Repeat the whole listing below precisely. Omit all pictures.
++++ RECORDS SHOWN ++++
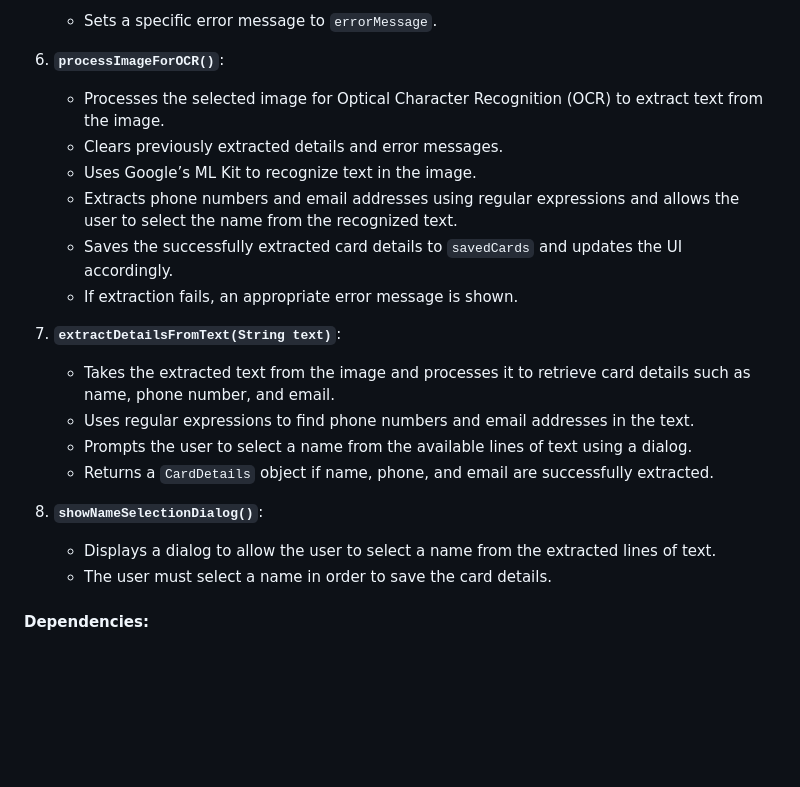
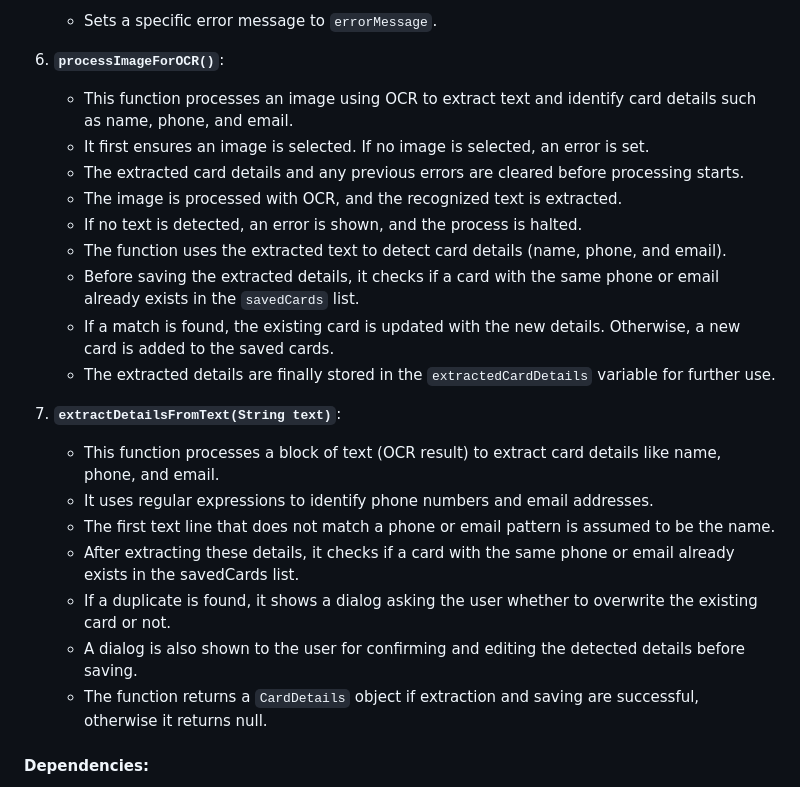
Before and after one commit to SinhaSarwajeet/card_scanner, a Markdown page: README.md, the part around the change. GitHub-like rendering; blank space fills up the shorter version.

```diff
--- a/README.md
+++ b/README.md
@@ -106,22 +106,27 @@ The `CardController` class in this Flutter project is responsible for managing t
    - Sets a specific error message to `errorMessage`.
 
 6. **`processImageForOCR()`**:
-   - Processes the selected image for Optical Character Recognition (OCR) to extract text from the image.
-   - Clears previously extracted details and error messages.
-   - Uses Google’s ML Kit to recognize text in the image.
-   - Extracts phone numbers and email addresses using regular expressions and allows the user to select the name from the recognized text.
-   - Saves the successfully extracted card details to `savedCards` and updates the UI accordingly.
-   - If extraction fails, an appropriate error message is shown.
+    - This function processes an image using OCR to extract text and identify card details such as name, phone, and email.
+    - It first ensures an image is selected. If no image is selected, an error is set.
+    - The extracted card details and any previous errors are cleared before processing starts.
+    - The image is processed with OCR, and the recognized text is extracted.
+    - If no text is detected, an error is shown, and the process is halted.
+    - The function uses the extracted text to detect card details (name, phone, and email).
+    - Before saving the extracted details, it checks if a card with the same phone or email already exists in the `savedCards` list.
+    - If a match is found, the existing card is updated with the new details. Otherwise, a new card is added to the saved cards.
+    - The extracted details are finally stored in the `extractedCardDetails` variable for further use.
+
 
 7. **`extractDetailsFromText(String text)`**:
-   - Takes the extracted text from the image and processes it to retrieve card details such as name, phone number, and email.
-   - Uses regular expressions to find phone numbers and email addresses in the text.
-   - Prompts the user to select a name from the available lines of text using a dialog.
-   - Returns a `CardDetails` object if name, phone, and email are successfully extracted.
+    - This function processes a block of text (OCR result) to extract card details like name, phone, and email.
+    - It uses regular expressions to identify phone numbers and email addresses.
+    - The first text line that does not match a phone or email pattern is assumed to be the name.
+    - After extracting these details, it checks if a card with the same phone or email already exists in the savedCards list.
+    - If a duplicate is found, it shows a dialog asking the user whether to overwrite the existing card or not.
+    - A dialog is also shown to the user for confirming and editing the detected details before saving.
+    - The function returns a `CardDetails` object if extraction and saving are successful, otherwise it returns null.
 
-8. **`showNameSelectionDialog()`**:
-   - Displays a dialog to allow the user to select a name from the extracted lines of text.
-   - The user must select a name in order to save the card details.
+
 
 #### Dependencies:
 - **Google ML Kit**: Used for text recognition.
```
++++
▶ [COMPLETED TASK]:
Before and after one commit to SinhaSarwajeet/card_scanner, a Markdown page: README.md, the part around the change. GitHub-like rendering; blank space fills up the shorter version.

```diff
--- a/README.md
+++ b/README.md
@@ -106,22 +106,27 @@ The `CardController` class in this Flutter project is responsible for managing t
    - Sets a specific error message to `errorMessage`.
 
 6. **`processImageForOCR()`**:
-   - Processes the selected image for Optical Character Recognition (OCR) to extract text from the image.
-   - Clears previously extracted details and error messages.
-   - Uses Google’s ML Kit to recognize text in the image.
-   - Extracts phone numbers and email addresses using regular expressions and allows the user to select the name from the recognized text.
-   - Saves the successfully extracted card details to `savedCards` and updates the UI accordingly.
-   - If extraction fails, an appropriate error message is shown.
+    - This function processes an image using OCR to extract text and identify card details such as name, phone, and email.
+    - It first ensures an image is selected. If no image is selected, an error is set.
+    - The extracted card details and any previous errors are cleared before processing starts.
+    - The image is processed with OCR, and the recognized text is extracted.
+    - If no text is detected, an error is shown, and the process is halted.
+    - The function uses the extracted text to detect card details (name, phone, and email).
+    - Before saving the extracted details, it checks if a card with the same phone or email already exists in the `savedCards` list.
+    - If a match is found, the existing card is updated with the new details. Otherwise, a new card is added to the saved cards.
+    - The extracted details are finally stored in the `extractedCardDetails` variable for further use.
+
 
 7. **`extractDetailsFromText(String text)`**:
-   - Takes the extracted text from the image and processes it to retrieve card details such as name, phone number, and email.
-   - Uses regular expressions to find phone numbers and email addresses in the text.
-   - Prompts the user to select a name from the available lines of text using a dialog.
-   - Returns a `CardDetails` object if name, phone, and email are successfully extracted.
+    - This function processes a block of text (OCR result) to extract card details like name, phone, and email.
+    - It uses regular expressions to identify phone numbers and email addresses.
+    - The first text line that does not match a phone or email pattern is assumed to be the name.
+    - After extracting these details, it checks if a card with the same phone or email already exists in the savedCards list.
+    - If a duplicate is found, it shows a dialog asking the user whether to overwrite the existing card or not.
+    - A dialog is also shown to the user for confirming and editing the detected details before saving.
+    - The function returns a `CardDetails` object if extraction and saving are successful, otherwise it returns null.
 
-8. **`showNameSelectionDialog()`**:
-   - Displays a dialog to allow the user to select a name from the extracted lines of text.
-   - The user must select a name in order to save the card details.
+
 
 #### Dependencies:
 - **Google ML Kit**: Used for text recognition.
```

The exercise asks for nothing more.